In the records below, find every line that contains "parts" and list it.

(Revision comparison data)

·····

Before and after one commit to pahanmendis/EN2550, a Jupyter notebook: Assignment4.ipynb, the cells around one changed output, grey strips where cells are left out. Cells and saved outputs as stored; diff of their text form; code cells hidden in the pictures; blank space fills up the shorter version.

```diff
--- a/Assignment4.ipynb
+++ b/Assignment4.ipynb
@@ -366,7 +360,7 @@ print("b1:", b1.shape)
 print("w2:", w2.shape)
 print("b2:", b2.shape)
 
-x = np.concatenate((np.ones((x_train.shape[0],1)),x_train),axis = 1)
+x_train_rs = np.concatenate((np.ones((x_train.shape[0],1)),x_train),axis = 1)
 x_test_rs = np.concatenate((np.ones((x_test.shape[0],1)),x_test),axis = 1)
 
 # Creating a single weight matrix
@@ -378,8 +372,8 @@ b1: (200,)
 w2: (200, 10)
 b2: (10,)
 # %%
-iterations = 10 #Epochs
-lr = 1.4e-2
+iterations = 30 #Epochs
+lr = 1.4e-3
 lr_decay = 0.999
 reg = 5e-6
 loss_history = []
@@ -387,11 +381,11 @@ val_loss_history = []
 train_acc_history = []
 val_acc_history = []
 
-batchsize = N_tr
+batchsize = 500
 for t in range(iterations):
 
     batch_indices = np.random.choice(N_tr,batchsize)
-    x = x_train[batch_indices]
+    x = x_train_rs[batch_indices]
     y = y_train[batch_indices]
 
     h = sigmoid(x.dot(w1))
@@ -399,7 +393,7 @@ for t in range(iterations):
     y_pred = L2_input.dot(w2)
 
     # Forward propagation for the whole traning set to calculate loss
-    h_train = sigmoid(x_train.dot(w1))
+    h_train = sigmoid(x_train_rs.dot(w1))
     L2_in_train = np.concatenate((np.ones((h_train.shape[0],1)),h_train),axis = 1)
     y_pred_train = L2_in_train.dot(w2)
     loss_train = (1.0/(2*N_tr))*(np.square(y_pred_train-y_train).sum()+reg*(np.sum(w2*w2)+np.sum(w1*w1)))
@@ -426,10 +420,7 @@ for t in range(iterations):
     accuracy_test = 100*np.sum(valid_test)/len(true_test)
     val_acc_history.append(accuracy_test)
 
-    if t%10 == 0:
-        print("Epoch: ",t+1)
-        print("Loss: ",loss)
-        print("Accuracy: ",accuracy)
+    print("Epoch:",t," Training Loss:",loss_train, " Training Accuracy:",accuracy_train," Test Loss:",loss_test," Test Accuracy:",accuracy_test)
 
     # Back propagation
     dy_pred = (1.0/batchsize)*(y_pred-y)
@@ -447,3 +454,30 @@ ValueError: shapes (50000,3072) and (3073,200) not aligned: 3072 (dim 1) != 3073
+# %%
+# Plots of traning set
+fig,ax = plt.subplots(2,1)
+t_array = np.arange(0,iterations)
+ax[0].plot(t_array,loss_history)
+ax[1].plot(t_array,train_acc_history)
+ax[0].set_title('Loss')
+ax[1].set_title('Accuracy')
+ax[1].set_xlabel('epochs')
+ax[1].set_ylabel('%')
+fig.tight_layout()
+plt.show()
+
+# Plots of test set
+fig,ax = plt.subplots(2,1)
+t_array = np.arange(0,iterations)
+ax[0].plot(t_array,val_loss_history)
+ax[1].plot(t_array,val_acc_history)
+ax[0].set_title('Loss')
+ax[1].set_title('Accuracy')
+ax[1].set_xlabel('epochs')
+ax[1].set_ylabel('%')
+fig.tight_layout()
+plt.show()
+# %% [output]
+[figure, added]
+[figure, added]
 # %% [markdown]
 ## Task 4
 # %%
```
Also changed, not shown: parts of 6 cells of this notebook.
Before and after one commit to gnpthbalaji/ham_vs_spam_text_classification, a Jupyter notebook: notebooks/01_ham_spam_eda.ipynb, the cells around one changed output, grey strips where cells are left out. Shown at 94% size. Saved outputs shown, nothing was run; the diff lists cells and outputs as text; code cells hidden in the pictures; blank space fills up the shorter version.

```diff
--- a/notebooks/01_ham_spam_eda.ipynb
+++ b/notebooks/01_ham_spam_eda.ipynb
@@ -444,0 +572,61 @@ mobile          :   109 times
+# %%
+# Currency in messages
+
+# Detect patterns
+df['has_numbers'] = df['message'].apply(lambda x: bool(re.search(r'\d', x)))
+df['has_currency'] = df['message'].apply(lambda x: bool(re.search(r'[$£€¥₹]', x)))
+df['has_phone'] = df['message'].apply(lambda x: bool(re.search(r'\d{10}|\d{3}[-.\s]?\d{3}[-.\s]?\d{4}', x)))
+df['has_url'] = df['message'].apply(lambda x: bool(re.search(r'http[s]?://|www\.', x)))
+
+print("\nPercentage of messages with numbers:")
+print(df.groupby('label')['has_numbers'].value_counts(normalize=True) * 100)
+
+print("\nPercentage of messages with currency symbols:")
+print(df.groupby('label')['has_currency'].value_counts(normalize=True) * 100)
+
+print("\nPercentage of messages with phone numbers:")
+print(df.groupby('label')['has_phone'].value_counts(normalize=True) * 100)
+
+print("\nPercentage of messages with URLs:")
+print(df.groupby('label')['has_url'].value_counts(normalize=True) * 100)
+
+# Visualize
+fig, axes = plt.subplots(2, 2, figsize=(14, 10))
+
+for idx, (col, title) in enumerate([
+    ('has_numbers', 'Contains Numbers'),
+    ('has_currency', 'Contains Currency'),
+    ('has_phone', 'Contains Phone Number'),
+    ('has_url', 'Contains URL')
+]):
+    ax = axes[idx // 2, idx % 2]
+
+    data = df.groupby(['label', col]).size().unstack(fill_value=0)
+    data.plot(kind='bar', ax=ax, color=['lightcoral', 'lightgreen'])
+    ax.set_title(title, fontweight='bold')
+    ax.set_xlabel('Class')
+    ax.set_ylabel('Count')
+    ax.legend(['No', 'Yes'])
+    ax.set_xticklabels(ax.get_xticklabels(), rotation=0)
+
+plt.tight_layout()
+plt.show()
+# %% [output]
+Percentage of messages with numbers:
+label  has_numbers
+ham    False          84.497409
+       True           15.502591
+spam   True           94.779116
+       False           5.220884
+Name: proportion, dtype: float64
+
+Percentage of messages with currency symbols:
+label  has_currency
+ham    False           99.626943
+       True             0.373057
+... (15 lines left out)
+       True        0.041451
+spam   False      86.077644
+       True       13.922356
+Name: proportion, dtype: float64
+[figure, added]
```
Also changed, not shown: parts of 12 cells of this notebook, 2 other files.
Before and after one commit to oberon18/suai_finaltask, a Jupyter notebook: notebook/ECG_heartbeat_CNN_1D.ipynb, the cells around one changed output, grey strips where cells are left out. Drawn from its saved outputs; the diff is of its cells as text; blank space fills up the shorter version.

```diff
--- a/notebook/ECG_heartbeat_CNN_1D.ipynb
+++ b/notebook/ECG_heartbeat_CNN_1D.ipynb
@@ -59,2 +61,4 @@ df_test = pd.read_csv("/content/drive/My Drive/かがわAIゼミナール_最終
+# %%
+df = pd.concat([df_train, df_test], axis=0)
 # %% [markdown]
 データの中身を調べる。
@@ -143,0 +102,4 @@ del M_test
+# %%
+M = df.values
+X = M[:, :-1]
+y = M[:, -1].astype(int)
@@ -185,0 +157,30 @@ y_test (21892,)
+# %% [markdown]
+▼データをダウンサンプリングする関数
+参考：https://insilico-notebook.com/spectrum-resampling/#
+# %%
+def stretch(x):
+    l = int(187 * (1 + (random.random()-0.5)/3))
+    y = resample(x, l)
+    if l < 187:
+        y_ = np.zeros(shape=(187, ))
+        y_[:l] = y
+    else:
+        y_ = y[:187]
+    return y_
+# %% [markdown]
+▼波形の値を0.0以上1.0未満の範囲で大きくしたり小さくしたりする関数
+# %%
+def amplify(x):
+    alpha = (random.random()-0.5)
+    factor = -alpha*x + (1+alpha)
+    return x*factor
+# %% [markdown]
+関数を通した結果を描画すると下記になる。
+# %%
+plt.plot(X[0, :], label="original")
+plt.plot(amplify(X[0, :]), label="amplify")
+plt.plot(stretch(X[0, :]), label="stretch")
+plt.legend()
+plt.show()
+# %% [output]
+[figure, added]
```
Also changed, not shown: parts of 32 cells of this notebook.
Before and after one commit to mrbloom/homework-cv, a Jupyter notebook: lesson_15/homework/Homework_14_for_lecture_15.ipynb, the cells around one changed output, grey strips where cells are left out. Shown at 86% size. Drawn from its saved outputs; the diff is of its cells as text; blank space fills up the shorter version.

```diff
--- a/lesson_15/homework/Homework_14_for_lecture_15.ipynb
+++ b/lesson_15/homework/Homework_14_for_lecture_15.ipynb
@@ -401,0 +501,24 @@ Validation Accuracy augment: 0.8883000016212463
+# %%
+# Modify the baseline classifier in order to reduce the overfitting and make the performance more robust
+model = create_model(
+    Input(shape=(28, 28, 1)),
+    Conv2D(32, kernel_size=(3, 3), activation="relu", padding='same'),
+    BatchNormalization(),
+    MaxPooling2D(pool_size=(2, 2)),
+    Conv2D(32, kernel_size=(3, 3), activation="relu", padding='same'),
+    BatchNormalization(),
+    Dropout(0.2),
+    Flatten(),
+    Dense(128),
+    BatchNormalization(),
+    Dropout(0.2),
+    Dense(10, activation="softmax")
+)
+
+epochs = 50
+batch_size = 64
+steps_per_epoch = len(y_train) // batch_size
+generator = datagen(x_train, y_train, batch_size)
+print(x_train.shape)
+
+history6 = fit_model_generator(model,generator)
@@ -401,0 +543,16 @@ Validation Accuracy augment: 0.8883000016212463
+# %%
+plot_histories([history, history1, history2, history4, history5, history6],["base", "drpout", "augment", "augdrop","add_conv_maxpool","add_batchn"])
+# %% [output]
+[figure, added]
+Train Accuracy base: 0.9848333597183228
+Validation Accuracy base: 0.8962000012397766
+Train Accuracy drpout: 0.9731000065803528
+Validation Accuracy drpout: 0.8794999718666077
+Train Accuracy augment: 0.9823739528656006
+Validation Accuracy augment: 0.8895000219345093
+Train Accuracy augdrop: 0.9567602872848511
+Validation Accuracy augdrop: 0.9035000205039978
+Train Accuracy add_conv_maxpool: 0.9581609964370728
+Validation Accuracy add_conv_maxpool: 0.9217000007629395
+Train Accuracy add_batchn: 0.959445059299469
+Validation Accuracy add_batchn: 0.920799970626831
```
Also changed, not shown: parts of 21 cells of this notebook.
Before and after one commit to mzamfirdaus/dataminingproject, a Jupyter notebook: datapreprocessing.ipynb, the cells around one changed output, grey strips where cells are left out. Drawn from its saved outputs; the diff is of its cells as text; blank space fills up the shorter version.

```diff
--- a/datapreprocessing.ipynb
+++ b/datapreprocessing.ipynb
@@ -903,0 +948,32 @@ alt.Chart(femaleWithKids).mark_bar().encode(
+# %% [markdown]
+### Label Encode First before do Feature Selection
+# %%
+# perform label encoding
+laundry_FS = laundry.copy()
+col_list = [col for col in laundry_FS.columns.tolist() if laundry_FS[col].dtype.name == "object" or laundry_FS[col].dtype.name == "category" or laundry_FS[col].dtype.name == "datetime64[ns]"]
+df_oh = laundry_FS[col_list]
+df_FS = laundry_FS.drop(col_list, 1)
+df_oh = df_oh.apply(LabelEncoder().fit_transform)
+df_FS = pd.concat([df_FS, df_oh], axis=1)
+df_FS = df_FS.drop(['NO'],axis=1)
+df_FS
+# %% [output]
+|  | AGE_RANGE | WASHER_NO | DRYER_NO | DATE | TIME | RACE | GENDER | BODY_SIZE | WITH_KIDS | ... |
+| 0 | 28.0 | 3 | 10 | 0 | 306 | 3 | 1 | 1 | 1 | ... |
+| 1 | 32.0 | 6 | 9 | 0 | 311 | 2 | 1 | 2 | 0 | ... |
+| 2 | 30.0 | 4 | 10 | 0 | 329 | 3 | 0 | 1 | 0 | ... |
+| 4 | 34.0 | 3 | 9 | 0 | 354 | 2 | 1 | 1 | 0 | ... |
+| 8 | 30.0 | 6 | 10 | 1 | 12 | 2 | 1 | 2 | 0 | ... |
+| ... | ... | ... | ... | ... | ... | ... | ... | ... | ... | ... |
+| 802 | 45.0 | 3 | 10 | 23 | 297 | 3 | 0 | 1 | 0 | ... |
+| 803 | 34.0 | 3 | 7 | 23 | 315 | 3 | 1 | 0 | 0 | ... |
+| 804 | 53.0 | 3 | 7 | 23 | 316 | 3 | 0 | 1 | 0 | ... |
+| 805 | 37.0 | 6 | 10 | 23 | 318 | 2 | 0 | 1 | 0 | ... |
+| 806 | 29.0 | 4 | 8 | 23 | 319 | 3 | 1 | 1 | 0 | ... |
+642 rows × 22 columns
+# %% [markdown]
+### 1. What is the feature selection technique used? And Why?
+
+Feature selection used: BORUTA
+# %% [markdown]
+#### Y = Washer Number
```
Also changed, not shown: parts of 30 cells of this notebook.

·····

Response to the exercise:
Also changed, not shown: parts of 6 cells of this notebook.
Also changed, not shown: parts of 12 cells of this notebook, 2 other files.
Also changed, not shown: parts of 32 cells of this notebook.
Also changed, not shown: parts of 21 cells of this notebook.
Also changed, not shown: parts of 30 cells of this notebook.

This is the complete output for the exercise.